Monday, August 11th, 2014

While some recent studies have brought good news for women hoping to get pregnant after 35, this latest research isn’t so rosy.

According to a new study published in BJOG: An International Journal of Obstetrics and Gynaecology, older moms-to-be are at increased risk of requiring emergency measures to give birth, whether that’s a C-section or an “operative vaginal delivery,” which includes forceps or ventouse. In fact, the study found that women over 40 had triple the rate of emergency C-sections, and nearly double the rate of operative vaginal deliveries of women 20 to 24. Women over 40 had a 22.4 percent emergency c-section rate, and a 23.7 percent rate of use of forceps or ventouse. And those rates aren’t just for high-risk moms-to-be: That’s the rate for healthy older moms.

But maternal age wasn’t the only risk factor for these emergency interventions—using an epidural, induction of labor, large birthweight or a gestational age over 41 weeks were also factors.

Long story short? If you’re an older mom, your doctor should be aware of the likelihood that intervention may be necessary—and you should be realistic about your odds of requiring a little help to bring that baby into the world.

Tell us: If you’re an older mom, did you have an unexpected C-section or another emergency intervention? How did you handle it?

If you’re getting ready to give birth, consider these birth plan strategies to ensure that your wishes are met. And don’t forget to like Everything Pregnancy on Facebook to keep up with the latest pregnancy news.

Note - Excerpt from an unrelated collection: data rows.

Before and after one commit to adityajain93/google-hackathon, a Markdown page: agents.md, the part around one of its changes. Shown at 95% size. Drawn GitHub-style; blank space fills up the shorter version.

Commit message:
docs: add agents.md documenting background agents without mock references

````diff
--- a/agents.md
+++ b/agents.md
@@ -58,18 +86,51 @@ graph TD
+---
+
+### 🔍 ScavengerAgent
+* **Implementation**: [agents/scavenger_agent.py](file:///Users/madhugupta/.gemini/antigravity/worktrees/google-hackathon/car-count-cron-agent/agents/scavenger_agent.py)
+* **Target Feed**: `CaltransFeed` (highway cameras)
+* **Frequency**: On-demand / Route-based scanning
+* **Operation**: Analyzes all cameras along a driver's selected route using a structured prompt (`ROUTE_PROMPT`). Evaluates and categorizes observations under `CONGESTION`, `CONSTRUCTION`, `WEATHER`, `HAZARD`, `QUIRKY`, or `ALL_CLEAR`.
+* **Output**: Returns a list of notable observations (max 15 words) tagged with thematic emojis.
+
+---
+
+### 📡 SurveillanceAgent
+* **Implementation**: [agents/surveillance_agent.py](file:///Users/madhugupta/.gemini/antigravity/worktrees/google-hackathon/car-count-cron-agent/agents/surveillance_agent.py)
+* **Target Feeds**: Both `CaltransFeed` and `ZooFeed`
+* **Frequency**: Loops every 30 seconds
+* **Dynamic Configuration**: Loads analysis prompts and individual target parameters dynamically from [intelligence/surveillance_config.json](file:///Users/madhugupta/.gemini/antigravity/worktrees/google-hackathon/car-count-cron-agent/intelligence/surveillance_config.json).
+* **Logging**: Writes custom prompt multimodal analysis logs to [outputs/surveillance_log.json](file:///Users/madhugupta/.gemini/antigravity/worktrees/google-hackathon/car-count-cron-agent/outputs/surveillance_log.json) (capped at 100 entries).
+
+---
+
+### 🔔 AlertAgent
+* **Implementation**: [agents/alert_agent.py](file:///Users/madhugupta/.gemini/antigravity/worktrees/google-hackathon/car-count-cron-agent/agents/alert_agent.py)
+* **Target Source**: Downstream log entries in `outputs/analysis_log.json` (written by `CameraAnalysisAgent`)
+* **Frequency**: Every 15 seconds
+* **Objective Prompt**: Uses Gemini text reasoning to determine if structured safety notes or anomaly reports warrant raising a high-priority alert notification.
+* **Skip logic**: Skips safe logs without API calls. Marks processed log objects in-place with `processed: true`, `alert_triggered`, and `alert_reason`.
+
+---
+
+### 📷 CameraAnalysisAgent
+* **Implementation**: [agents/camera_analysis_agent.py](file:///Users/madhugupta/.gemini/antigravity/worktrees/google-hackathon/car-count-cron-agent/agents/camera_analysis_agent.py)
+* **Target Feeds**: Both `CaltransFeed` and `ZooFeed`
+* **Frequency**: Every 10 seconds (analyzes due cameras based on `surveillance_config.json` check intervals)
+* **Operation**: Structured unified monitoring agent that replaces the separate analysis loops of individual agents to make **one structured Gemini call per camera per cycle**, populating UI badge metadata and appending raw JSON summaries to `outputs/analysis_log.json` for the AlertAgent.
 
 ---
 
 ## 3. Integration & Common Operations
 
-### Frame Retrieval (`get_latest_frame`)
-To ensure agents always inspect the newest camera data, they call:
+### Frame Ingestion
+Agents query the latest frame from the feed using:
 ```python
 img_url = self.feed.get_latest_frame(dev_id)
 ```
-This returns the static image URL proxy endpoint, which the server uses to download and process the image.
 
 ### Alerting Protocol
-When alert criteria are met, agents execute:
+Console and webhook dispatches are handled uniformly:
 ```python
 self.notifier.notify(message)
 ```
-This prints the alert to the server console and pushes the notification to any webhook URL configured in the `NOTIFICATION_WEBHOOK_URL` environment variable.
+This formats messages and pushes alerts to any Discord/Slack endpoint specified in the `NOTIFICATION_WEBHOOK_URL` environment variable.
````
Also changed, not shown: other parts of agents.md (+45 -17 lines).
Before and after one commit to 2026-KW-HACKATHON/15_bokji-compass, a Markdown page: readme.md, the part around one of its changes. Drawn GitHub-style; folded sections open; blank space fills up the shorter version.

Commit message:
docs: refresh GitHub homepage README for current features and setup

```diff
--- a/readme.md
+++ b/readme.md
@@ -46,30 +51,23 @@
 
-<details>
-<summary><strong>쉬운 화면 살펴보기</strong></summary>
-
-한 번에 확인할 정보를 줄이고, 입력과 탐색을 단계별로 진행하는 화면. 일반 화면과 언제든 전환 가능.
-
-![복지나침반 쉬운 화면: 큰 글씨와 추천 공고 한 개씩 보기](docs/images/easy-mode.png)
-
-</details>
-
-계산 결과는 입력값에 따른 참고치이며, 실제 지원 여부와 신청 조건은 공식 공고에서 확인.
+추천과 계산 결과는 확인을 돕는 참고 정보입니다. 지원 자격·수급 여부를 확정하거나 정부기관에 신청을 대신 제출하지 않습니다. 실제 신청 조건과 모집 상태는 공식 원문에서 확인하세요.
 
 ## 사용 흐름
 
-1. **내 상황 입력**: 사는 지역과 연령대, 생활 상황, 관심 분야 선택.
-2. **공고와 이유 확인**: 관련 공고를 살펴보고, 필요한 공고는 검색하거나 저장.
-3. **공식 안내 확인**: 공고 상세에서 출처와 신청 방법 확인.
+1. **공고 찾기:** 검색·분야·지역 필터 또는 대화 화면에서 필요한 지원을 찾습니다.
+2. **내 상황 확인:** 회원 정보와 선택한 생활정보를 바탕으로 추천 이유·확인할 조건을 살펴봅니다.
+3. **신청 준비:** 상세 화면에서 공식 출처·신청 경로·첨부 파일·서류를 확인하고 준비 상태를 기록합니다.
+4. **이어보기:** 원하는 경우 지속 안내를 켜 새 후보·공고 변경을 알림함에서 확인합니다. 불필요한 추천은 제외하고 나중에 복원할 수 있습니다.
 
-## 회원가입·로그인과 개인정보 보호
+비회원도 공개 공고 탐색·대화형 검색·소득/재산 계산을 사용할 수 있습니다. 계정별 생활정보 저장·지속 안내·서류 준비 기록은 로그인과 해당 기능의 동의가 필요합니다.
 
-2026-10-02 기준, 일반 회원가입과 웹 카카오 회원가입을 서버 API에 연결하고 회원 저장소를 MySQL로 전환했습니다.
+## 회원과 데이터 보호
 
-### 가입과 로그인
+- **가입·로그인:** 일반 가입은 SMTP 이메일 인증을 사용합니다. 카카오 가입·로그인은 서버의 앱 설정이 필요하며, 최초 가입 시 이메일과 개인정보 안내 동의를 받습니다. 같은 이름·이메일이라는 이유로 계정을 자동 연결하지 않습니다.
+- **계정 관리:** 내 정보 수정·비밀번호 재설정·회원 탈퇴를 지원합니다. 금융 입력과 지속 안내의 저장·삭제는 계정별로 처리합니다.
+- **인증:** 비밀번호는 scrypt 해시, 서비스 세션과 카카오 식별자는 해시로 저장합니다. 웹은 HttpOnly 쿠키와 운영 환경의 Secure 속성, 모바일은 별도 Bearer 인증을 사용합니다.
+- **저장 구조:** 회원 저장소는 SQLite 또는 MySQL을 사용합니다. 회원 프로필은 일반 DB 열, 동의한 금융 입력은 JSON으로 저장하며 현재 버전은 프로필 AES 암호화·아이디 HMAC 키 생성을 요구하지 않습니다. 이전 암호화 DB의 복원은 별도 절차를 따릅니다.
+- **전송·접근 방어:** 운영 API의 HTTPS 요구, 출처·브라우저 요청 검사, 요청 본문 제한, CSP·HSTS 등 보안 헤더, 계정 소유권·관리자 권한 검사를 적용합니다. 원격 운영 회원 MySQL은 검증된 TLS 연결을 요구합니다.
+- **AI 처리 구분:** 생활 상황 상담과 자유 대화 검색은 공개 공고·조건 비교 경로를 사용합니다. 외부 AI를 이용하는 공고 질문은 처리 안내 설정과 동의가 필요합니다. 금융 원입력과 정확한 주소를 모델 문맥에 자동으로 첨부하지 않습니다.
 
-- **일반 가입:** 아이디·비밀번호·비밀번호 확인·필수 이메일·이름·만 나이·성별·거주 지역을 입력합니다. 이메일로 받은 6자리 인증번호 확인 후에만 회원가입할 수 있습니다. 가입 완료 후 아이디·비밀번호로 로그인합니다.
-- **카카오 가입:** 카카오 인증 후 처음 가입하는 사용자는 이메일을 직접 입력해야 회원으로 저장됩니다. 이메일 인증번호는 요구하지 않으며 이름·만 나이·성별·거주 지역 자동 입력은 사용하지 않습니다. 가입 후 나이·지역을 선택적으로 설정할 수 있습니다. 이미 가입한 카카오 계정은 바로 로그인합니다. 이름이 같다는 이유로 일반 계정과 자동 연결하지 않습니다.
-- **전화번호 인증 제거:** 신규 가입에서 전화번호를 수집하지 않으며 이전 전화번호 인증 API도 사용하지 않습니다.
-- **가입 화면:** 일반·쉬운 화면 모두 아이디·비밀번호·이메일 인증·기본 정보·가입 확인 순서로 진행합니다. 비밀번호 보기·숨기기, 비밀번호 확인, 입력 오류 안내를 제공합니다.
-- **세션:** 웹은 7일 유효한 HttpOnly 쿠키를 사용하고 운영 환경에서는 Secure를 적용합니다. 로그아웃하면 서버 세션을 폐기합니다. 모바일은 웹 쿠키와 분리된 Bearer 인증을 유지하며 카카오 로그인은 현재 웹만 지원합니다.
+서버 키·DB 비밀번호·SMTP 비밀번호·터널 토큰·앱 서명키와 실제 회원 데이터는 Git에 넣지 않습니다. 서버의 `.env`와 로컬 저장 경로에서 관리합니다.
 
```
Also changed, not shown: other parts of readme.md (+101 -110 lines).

Beyond the Birth Plan
Beyond the Birth Plan
Beyond the Birth Plan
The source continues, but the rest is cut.